**BRIEF**
When a line in the material contains the word "Colors", copy it.

------ SUPPLIED DATA

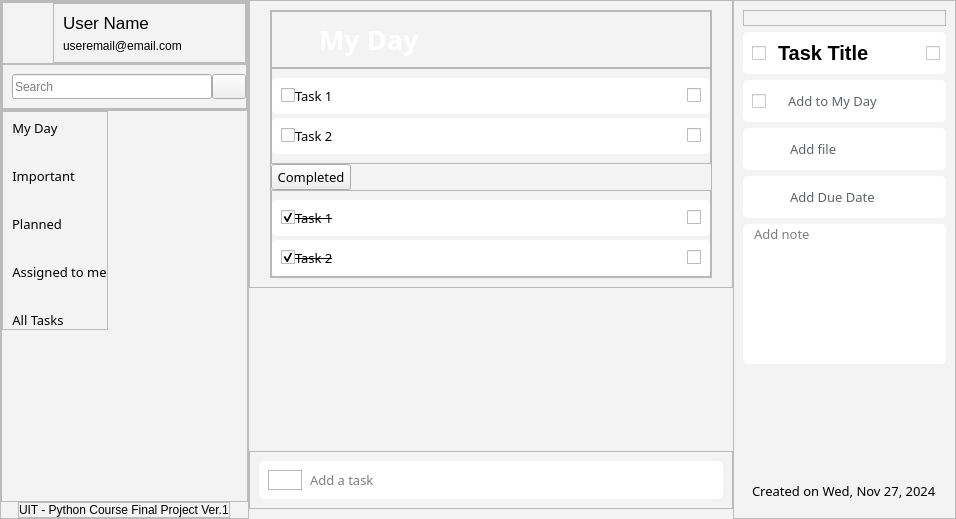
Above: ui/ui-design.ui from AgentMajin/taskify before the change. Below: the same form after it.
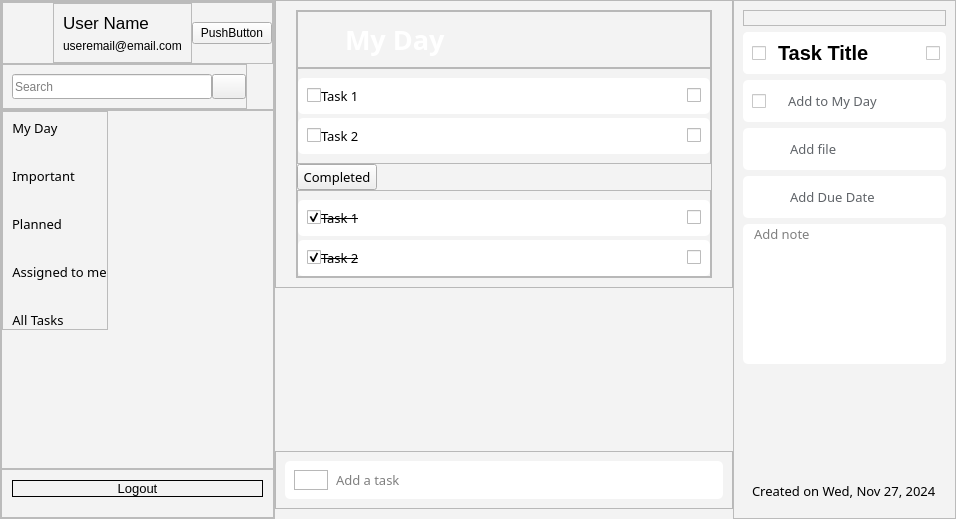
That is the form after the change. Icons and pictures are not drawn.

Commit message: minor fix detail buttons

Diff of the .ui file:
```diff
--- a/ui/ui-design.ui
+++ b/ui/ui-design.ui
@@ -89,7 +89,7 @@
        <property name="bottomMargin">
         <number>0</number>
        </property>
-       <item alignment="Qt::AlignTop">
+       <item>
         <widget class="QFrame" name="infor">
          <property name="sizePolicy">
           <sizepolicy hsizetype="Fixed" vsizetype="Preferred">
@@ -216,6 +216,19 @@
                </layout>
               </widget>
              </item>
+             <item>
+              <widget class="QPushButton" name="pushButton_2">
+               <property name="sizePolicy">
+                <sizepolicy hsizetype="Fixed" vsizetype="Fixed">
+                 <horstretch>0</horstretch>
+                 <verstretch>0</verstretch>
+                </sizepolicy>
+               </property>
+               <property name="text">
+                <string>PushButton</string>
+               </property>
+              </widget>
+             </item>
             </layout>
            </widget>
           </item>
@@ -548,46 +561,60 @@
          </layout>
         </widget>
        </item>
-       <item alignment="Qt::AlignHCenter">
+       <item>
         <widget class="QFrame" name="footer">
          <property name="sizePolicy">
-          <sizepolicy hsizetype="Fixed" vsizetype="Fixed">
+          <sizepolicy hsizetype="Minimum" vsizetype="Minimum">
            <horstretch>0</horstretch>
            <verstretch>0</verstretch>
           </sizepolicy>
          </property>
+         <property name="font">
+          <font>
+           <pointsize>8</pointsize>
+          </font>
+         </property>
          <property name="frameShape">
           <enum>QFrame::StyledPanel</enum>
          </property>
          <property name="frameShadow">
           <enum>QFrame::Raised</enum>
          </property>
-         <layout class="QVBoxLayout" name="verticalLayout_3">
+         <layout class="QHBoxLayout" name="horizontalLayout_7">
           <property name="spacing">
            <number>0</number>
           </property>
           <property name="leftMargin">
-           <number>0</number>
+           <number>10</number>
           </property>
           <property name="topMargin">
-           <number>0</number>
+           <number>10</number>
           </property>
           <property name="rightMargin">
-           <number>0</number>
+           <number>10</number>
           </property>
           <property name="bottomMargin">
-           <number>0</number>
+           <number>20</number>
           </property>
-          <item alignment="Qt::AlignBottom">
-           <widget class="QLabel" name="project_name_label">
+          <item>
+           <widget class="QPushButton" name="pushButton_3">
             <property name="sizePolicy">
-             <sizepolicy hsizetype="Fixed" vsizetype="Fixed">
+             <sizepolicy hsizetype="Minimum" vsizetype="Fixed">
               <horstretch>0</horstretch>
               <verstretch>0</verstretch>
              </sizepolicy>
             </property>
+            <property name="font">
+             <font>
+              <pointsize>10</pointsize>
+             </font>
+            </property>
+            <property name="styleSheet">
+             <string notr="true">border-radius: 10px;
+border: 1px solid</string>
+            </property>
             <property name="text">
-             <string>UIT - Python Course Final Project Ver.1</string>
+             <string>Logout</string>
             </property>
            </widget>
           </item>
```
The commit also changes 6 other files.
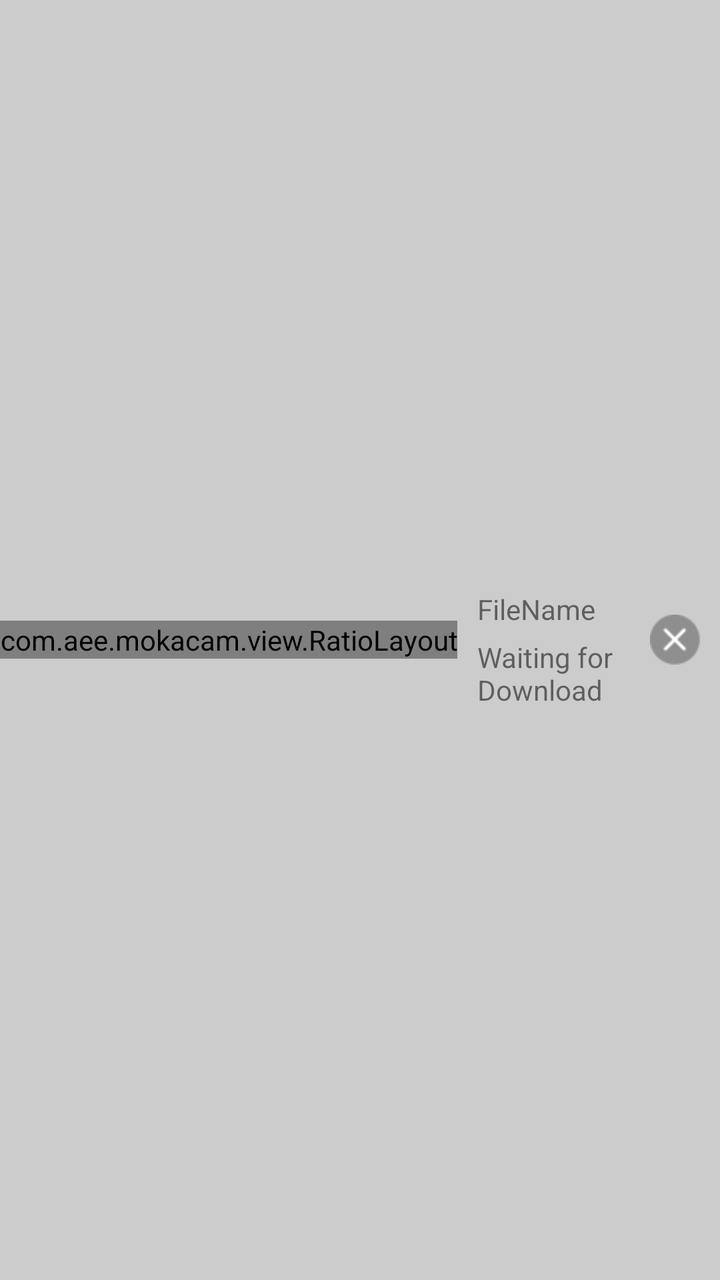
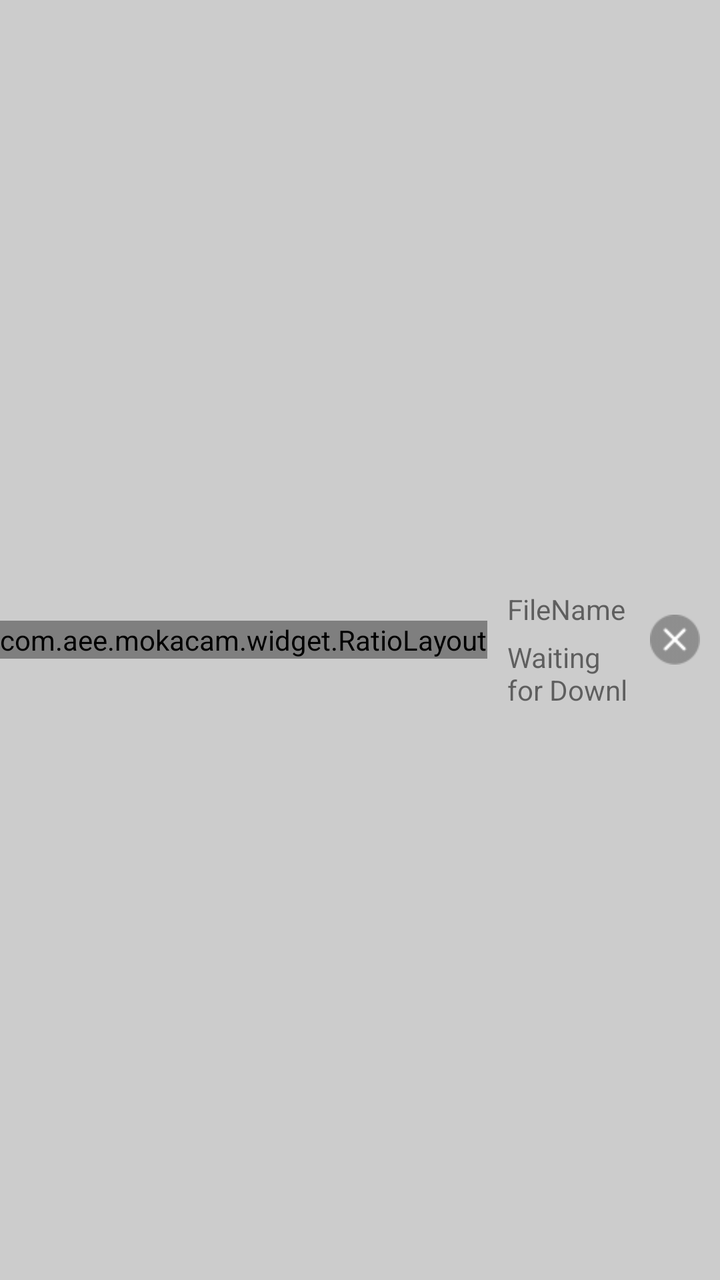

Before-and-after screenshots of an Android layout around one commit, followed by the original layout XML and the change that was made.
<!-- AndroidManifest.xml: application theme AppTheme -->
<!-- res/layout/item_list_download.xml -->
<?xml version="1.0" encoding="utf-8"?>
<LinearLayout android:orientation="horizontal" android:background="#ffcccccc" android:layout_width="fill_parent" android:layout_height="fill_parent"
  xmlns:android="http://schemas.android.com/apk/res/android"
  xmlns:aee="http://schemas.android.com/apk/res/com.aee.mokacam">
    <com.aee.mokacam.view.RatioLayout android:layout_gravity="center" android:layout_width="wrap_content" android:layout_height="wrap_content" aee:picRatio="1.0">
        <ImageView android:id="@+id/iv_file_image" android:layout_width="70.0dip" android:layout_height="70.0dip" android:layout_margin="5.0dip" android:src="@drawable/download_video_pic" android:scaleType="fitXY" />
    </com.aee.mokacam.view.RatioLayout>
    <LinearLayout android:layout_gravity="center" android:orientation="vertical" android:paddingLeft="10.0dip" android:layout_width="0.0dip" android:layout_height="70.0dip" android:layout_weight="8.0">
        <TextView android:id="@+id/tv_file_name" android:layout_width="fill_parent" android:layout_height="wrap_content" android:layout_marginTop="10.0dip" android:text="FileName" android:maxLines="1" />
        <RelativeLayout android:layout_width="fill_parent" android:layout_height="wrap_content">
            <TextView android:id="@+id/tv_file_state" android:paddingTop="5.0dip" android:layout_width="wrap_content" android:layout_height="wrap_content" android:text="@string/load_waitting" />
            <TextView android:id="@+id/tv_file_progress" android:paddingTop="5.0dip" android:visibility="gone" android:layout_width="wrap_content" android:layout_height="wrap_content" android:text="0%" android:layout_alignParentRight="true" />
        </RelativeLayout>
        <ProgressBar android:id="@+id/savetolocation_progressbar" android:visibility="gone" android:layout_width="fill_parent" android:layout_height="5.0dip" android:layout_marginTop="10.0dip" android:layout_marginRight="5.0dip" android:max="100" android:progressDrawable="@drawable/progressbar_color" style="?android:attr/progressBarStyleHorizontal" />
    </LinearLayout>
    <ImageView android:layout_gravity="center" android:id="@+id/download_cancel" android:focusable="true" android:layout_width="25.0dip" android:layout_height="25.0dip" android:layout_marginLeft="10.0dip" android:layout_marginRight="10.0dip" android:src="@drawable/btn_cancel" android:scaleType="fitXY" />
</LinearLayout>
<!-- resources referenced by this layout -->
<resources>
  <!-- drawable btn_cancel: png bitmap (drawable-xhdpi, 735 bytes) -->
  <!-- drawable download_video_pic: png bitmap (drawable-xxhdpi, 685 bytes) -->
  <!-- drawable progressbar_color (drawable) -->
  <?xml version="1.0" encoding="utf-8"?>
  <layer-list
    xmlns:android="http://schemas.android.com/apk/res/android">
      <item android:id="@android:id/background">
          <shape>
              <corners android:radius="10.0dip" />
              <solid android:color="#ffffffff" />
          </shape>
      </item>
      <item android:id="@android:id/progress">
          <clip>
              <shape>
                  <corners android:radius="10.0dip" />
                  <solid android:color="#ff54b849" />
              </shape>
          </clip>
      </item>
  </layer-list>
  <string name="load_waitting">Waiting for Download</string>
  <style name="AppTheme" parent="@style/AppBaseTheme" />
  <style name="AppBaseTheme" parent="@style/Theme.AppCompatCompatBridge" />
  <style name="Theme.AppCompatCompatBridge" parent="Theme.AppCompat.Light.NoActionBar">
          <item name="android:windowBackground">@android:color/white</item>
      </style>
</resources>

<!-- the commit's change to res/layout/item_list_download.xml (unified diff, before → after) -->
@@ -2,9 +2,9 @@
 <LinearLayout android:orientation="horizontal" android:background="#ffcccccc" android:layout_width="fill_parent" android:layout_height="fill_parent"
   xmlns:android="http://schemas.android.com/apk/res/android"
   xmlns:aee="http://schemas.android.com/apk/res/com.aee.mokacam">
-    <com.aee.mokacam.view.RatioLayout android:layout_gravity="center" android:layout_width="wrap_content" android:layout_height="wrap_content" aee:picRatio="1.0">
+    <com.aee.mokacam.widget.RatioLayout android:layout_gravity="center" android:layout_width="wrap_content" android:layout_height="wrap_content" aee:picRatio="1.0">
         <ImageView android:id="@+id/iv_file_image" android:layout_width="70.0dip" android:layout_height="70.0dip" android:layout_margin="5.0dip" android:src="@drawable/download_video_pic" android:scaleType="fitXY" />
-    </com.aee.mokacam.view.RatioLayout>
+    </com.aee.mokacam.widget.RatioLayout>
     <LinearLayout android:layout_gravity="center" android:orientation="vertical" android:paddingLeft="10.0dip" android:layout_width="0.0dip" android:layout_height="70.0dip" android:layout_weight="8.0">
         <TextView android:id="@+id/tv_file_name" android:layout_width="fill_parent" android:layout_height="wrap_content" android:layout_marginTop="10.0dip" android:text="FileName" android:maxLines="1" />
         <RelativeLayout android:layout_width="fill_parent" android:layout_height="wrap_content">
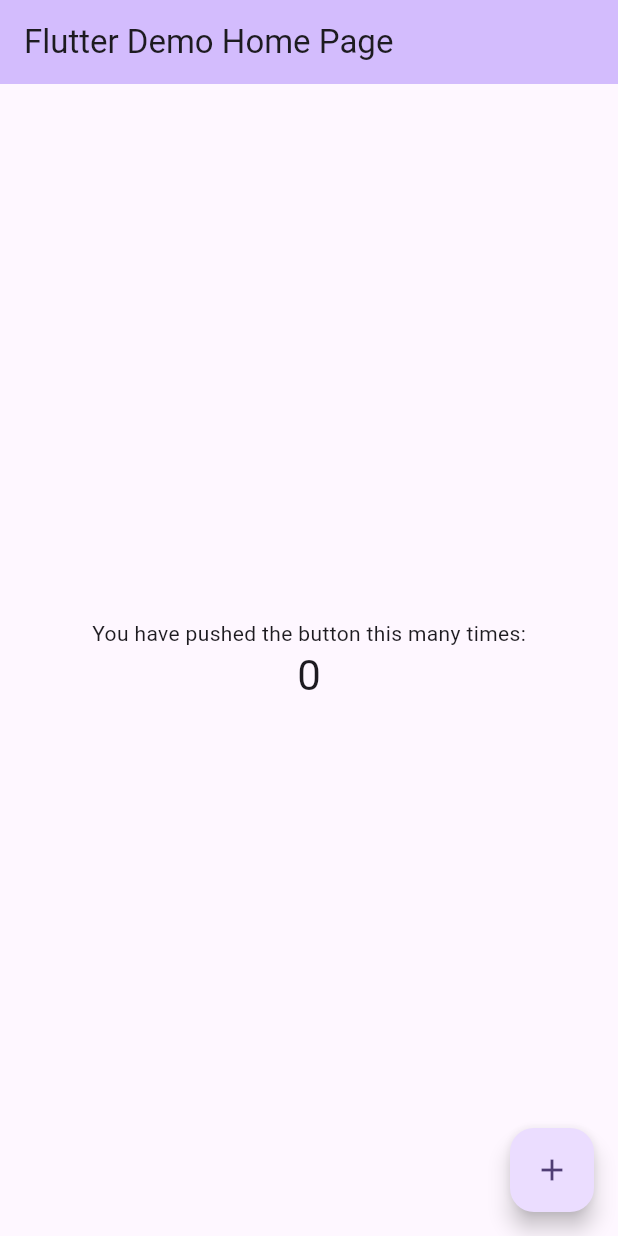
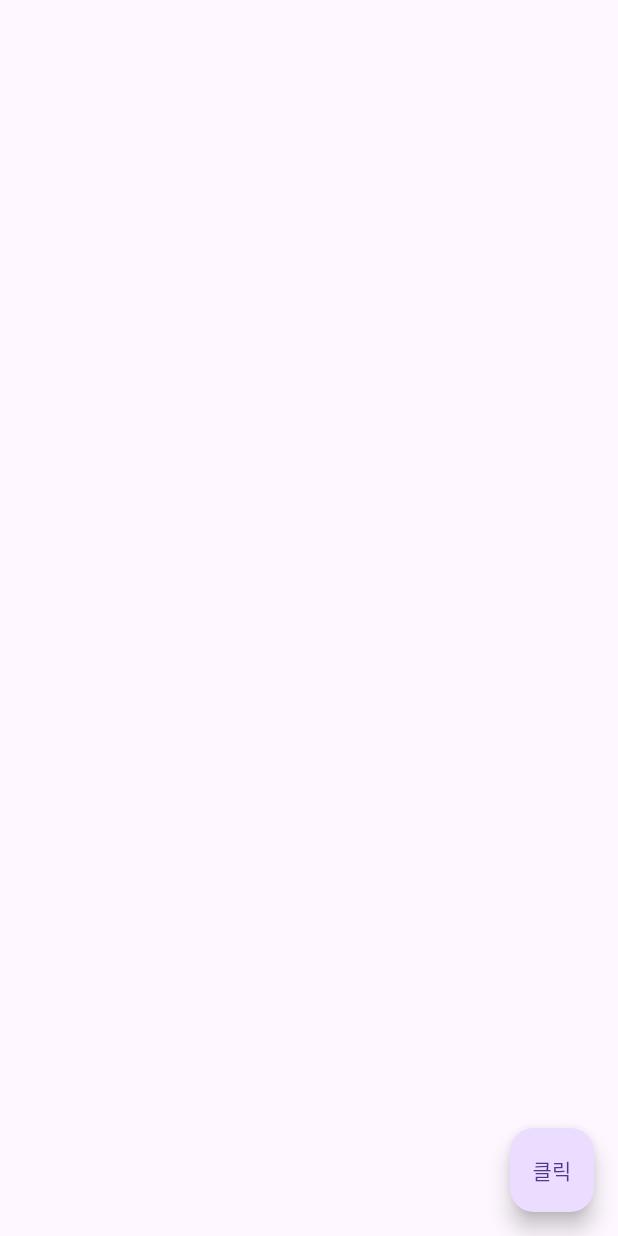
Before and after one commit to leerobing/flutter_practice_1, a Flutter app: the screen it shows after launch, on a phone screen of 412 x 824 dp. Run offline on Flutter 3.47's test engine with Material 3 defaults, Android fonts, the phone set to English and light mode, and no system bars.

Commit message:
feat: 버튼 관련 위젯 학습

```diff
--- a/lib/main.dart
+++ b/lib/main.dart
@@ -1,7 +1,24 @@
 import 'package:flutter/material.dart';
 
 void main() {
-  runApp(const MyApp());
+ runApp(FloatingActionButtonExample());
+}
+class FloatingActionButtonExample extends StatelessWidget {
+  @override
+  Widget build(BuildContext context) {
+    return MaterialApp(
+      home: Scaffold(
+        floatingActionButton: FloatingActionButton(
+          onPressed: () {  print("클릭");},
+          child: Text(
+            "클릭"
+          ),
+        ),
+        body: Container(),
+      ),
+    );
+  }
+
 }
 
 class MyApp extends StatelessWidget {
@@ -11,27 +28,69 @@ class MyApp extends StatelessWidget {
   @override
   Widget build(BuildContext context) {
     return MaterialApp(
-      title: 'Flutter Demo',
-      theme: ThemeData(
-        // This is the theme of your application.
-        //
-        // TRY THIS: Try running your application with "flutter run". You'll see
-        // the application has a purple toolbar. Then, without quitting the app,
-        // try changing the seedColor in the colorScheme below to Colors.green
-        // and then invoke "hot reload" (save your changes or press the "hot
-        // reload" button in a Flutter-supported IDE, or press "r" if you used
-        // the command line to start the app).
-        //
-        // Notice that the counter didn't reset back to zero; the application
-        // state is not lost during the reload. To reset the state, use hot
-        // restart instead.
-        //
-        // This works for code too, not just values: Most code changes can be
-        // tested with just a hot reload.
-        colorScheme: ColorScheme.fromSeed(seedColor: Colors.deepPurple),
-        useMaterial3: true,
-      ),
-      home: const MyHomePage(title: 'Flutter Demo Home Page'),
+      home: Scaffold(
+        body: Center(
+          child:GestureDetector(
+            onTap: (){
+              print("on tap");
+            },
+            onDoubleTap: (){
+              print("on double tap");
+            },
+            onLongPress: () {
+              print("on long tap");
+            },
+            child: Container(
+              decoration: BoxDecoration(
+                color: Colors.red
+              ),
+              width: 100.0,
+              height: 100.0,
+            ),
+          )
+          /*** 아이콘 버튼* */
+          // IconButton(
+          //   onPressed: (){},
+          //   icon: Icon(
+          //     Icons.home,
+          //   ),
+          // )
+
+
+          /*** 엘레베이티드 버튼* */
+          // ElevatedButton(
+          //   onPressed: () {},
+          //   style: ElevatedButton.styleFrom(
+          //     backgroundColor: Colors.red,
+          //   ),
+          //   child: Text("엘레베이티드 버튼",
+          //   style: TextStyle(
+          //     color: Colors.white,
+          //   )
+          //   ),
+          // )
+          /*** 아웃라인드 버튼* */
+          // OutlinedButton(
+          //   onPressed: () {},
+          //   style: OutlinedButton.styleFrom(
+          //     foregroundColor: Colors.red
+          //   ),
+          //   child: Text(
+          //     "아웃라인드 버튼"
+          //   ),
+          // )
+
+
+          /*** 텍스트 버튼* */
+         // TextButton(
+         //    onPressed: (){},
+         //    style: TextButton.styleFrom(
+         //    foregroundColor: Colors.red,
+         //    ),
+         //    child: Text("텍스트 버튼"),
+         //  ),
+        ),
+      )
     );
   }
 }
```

------------

**FINISHED EXERCISE**
-        // try changing the seedColor in the colorScheme below to Colors.green
-        colorScheme: ColorScheme.fromSeed(seedColor: Colors.deepPurple),
+                color: Colors.red
+          //     backgroundColor: Colors.red,
+          //     color: Colors.white,
+          //     foregroundColor: Colors.red
+         //    foregroundColor: Colors.red,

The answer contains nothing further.